What was your boldest career move to-date?
I graduated from Massey University with honours in advertising copywriting. A few years later I swapped to project management. Changing from being ‘the creative’ to being part of a creative team could have been really tough, but I’ve been lucky that the teams I’ve stuck with see me as the creative person that I am (even if I do wear a killer suit every now and again).
Where are you based and who is in your team?
I’m based in Principals’ Auckland office along with 15 super creative people and at least 1 dog. We work across insights, brand strategy, identity design, and experience projects. We’re the youngest and smallest of our 3 offices (there’s 80 people across Auckland, Sydney and Melbourne) and with that comes an awesome team culture and an energy to prove ourselves.

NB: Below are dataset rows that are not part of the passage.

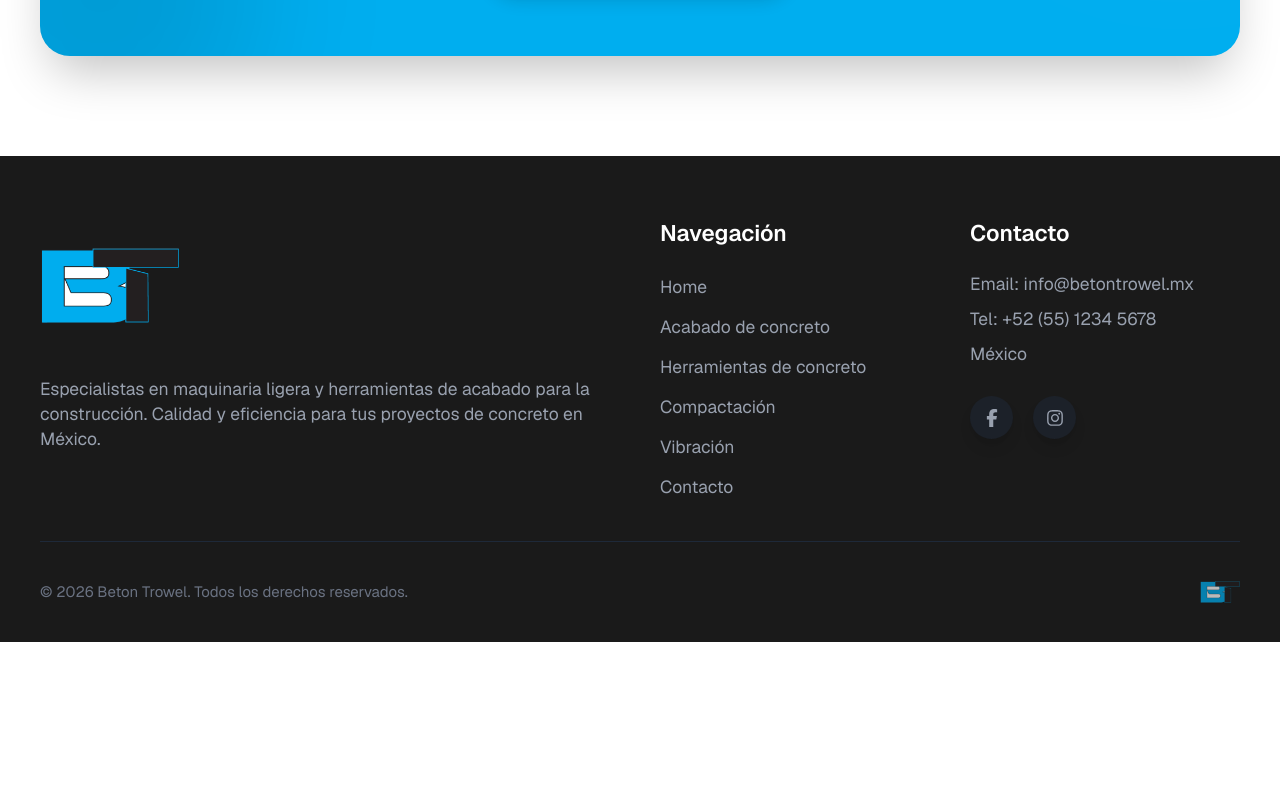
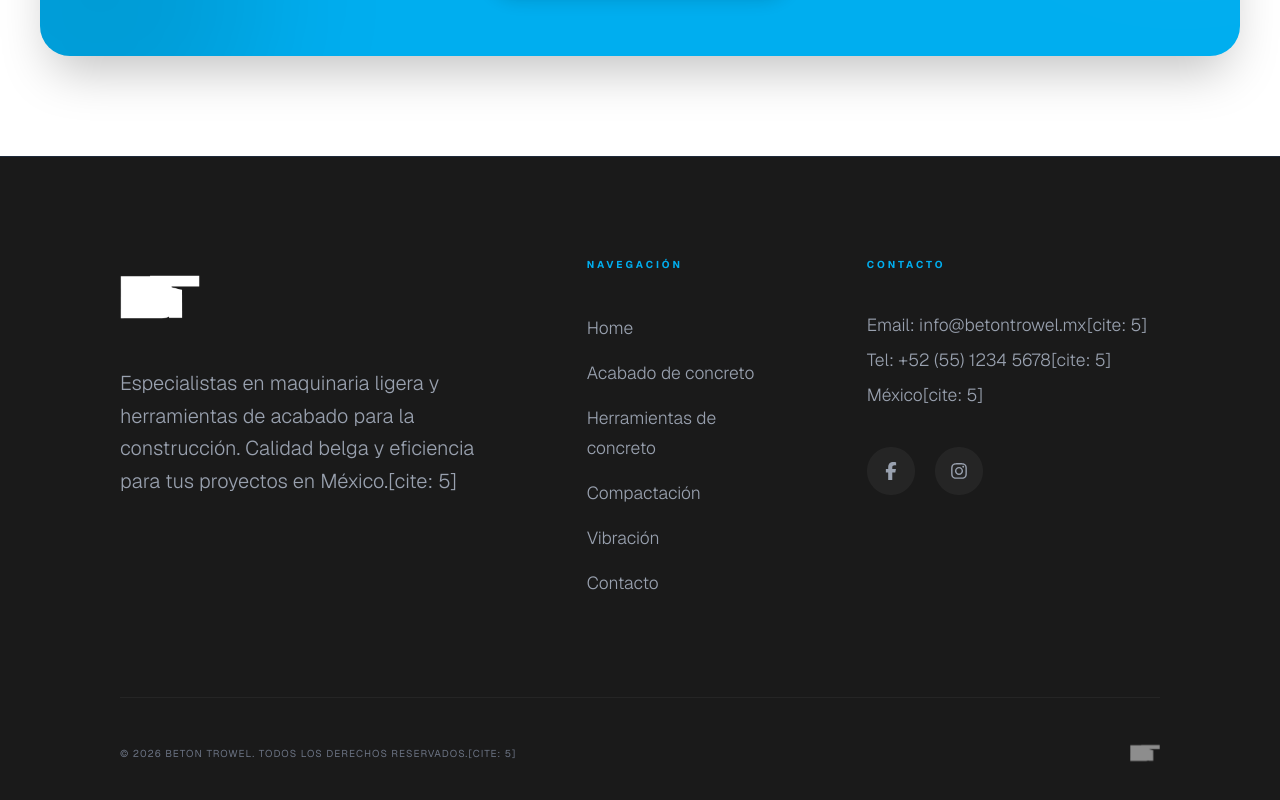
Before and after one commit to DaniAndradeDash/betontrowelweb, a Next.js app: page / in a window 1280 px wide. Shown: the part 3847-4647 px from the top of the page. Before the commit the page ends 4489 px from the top, so only its background shows below. Built offline with nearby package versions, Linux system fonts and the light colour scheme.

Commit message:
update footer
cam,bios en footer de una segun estructura incorrecta

```diff
--- a/components/Footer.tsx
+++ b/components/Footer.tsx
@@ -3,7 +3,6 @@
 import Link from "next/link";
 import Image from "next/image";
 import { useState, useEffect } from "react";
-// Importamos desde FontAwesome (fa) dentro de react-icons
 import { FaInstagram, FaFacebookF } from "react-icons/fa6";
 
 const navLinks = [
@@ -15,7 +14,6 @@ const navLinks = [
   { name: "Contacto", href: "/contacto" },
 ];
 
-
 const BETON_TROWEL_IMG = "/logos/BETON-TROWEL-LOGO-SITE-ICON.png";
 
 export default function Footer() {
@@ -26,35 +24,34 @@ export default function Footer() {
   }, []);
 
   return (
-    <footer className="bg-brand-black text-white pt-12 pb-6">
-      <div className="max-w-7xl mx-auto px-4 sm:px-6 lg:px-8">
-        <div className="grid grid-cols-1 md:grid-cols-4 gap-8 mb-8">
+    <footer className="bg-[#1A1A1A] text-white pt-20 pb-10 border-t border-gray-800">
+      <div className="max-w-[2560px] mx-auto px-6 sm:px-12 lg:px-24">
+        <div className="grid grid-cols-1 md:grid-cols-12 gap-16 mb-20">
+
           {/* Company Info */}
-          <div className="col-span-1 md:col-span-2">
-            <div className="flex items-center gap-4 mb-4">
-               <Image
-                src={BETON_TROWEL_IMG}
-                alt="Beton Trowel Logo"
-                width={120}
-                height={40}
-                className="h-28 w-auto object-contain "
-              />
-            </div>
-            <p className="text-gray-400 text-sm max-w-md">
+          <div className="md:col-span-5 space-y-6">
+            <Image
+              src={BETON_TROWEL_IMG}
+              alt="Beton Trowel"
+              width={160}
+              height={50}
+              className="h-16 w-auto object-contain brightness-0 invert"
+            />
+            <p className="text-gray-400 text-sm md:text-base font-light max-w-sm leading-relaxed">
               Especialistas en maquinaria ligera y herramientas de acabado para la construcción.
-              Calidad y eficiencia para tus proyectos de concreto en México.
+              Calidad belga y eficiencia para tus proyectos en México.[cite: 5]
             </p>
           </div>
 
           {/* Quick Links */}
-          <div>
-            <h3 className="text-lg font-semibold mb-4">Navegación</h3>
-            <ul className="space-y-2">
+          <div className="md:col-span-3">
+            <h3 className="text-[10px] uppercase tracking-[0.3em] font-bold text-[#00AEEF] mb-8">Navegación</h3>
+            <ul className="space-y-3">
               {navLinks.map((link) => (
                 <li key={link.href}>
                   <Link
                     href={link.href}
-                    className="text-gray-400 hover:text-brand-blue transition-colors text-sm"
+                    className="text-gray-400 hover:text-[#00AEEF] transition-colors text-sm font-light"
                   >
                     {link.name}
                   </Link>
@@ -63,22 +60,21 @@ export default function Footer() {
             </ul>
           </div>
 
-          {/* Contact Info con Redes Sociales */}
-          <div>
-            <h3 className="text-lg font-semibold mb-4">Contacto</h3>
-            <ul className="space-y-2 text-sm text-gray-400 mb-6">
-              <li>Email: info@betontrowel.mx</li>
-              <li>Tel: +52 (55) 1234 5678</li>
-              <li>México</li>
+          {/* Contact & Social */}
+          <div className="md:col-span-4">
+            <h3 className="text-[10px] uppercase tracking-[0.3em] font-bold text-[#00AEEF] mb-8">Contacto</h3>
+            <ul className="space-y-2 text-sm text-gray-400 mb-8 font-light">
+              <li>Email: info@betontrowel.mx[cite: 5]</li>
+              <li>Tel: +52 (55) 1234 5678[cite: 5]</li>
+              <li>México[cite: 5]</li>
             </ul>
 
-            {/* Contenedor de iconos modernos */}
             <div className="flex gap-4">
               <a
                 href="https://facebook.com"
                 target="_blank"
                 rel="noopener noreferrer"
-                className="group p-2.5 rounded-full bg-gray-800/50 text-gray-400 hover:bg-[#1877F2] hover:text-white hover:-translate-y-1.5 transition-all duration-300 shadow-lg"
+                className="group p-3 rounded-full bg-white/5 text-gray-400 hover:bg-[#1877F2] hover:text-white hover:-translate-y-1 transition-all duration-300"
               >
                 <FaFacebookF size={18} />
               </a>
@@ -86,7 +82,7 @@ export default function Footer() {
                 href="https://instagram.com"
                 target="_blank"
                 rel="noopener noreferrer"
-                className="group p-2.5 rounded-full bg-gray-800/50 text-gray-400 hover:bg-gradient-to-tr hover:from-[#f9ce34] hover:via-[#ee2a7b] hover:to-[#6228d7] hover:text-white hover:-translate-y-1.5 transition-all duration-300 shadow-lg"
+                className="group p-3 rounded-full bg-white/5 text-gray-400 hover:bg-gradient-to-tr hover:from-[#f9ce34] hover:via-[#ee2a7b] hover:to-[#6228d7] hover:text-white hover:-translate-y-1 transition-all duration-300"
               >
                 <FaInstagram size={18} />
               </a>
@@ -94,17 +90,18 @@ export default function Footer() {
           </div>
         </div>
 
-        <div className="border-t border-gray-800 pt-6 flex flex-col md:flex-row justify-between items-center gap-4">
-          <p className="text-gray-500 text-xs">
-            © {year || "2026"} Beton Trowel. Todos los derechos reservados.
+        {/* Bottom Bar */}
+        <div className="border-t border-white/5 pt-8 flex flex-col md:flex-row justify-between items-center gap-4">
+          <p className="text-gray-500 text-[10px] uppercase tracking-widest">
+            © {year || "2026"} BETON TROWEL. TODOS LOS DERECHOS RESERVADOS.[cite: 5]
           </p>
-          <div className="flex items-center gap-4">
+          <div className="flex items-center gap-4 opacity-50 hover:opacity-100 transition-opacity">
             <Image
               src={BETON_TROWEL_IMG}
               alt="Beton Trowel Logo"
-              width={140}
-              height={40}
-              className="h-8 w-auto object-contain opacity-70 hover:opacity-100 transition-opacity"
+              width={120}
+              height={30}
+              className="h-6 w-auto object-contain brightness-0 invert"
             />
           </div>
         </div>
```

What does a typical day look like and what do you enjoy the most?
My diary would scare some people. It’s a non-stop juggle and it’s very fast paced. Let’s just say I’m never bored. That leads nicely into what I enjoy the most, which is diversity. I love learning about new industries and business models (remember that high score in economics?). I love winning and I love seeing results for customers who are doing good work.
What are you working on right now?
Top secret brand strategy stuff.
What are you afraid of?
Being asked to drive a PC when I go to present at a client’s office. I’ve been in some super tech places that look like you’ve arrived on the set of the Bourne Identity. I’m not afraid of a boardroom or a board, but turning a client’s VC system on is the stuff of nightmares. Oh, I also hate signage projects. I think I have a curse.
Do you have any advice for account managers coming up the ranks?
Oh my goodness. So much. Seriously hit me up some time, I’d be so happy to share some hard-earned learnings. Actually, come to the workshop, there’s heaps of tips in there.
So what can participants expect from your “ Writing and Presenting for Designers” workshop?
Tricks and tools for gauging and tailoring your approach for different client styles — including models for A+ design briefs and presentations, so that clients say things at the end of projects like ‘on budget, on time and on brief’ and process those invoices
Who is the workshop for? Anybody who wants to learn more about how to get the most out of a client — and deliver the most when presenting back. You’ll likely take the most away from this course if you’re new to, or interested in, learning more about client service.